### [Exercise directions]
When the string "blank" occurs in a line of the listing below, return that line.

### [Exercise data]
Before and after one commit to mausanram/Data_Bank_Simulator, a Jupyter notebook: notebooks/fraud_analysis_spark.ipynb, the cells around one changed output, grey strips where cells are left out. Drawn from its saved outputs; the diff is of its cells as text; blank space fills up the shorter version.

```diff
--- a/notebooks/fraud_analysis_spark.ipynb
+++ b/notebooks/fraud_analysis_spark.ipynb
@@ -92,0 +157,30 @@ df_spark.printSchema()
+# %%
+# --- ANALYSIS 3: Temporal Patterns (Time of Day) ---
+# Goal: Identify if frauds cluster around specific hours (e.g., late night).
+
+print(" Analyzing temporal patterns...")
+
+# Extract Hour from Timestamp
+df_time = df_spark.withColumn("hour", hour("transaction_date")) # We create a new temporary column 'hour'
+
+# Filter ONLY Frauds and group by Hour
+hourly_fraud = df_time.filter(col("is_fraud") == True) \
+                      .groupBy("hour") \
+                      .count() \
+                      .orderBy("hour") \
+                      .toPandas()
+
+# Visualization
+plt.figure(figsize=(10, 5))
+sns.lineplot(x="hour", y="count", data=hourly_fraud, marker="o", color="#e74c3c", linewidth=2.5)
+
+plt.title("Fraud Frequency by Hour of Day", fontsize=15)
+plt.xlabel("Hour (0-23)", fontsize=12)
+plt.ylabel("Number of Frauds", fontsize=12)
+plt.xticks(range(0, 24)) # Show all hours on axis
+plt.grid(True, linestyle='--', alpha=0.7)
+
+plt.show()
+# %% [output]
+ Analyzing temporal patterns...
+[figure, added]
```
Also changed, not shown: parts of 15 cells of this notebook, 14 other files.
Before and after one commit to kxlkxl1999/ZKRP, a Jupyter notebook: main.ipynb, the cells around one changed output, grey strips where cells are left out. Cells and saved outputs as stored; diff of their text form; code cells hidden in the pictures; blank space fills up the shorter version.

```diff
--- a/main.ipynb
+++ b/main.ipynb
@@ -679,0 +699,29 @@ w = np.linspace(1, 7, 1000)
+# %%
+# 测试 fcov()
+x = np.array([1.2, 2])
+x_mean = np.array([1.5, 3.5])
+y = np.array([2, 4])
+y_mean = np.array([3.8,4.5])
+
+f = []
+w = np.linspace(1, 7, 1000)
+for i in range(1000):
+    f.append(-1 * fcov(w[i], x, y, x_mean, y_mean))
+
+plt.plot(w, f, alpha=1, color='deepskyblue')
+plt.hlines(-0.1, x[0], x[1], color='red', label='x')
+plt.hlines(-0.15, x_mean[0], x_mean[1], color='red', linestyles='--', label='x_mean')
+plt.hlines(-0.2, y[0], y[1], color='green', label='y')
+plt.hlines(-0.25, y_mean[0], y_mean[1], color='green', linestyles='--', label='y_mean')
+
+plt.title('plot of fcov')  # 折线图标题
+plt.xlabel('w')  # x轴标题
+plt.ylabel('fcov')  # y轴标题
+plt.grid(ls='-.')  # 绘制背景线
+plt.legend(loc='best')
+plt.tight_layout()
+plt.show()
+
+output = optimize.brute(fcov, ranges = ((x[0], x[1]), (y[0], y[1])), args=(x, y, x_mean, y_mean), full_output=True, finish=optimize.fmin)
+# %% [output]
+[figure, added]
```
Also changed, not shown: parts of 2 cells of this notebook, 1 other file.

### [Reply to the task]
Before and after one commit to mausanram/Data_Bank_Simulator, a Jupyter notebook: notebooks/fraud_analysis_spark.ipynb, the cells around one changed output, grey strips where cells are left out. Drawn from its saved outputs; the diff is of its cells as text; blank space fills up the shorter version.
Before and after one commit to kxlkxl1999/ZKRP, a Jupyter notebook: main.ipynb, the cells around one changed output, grey strips where cells are left out. Cells and saved outputs as stored; diff of their text form; code cells hidden in the pictures; blank space fills up the shorter version.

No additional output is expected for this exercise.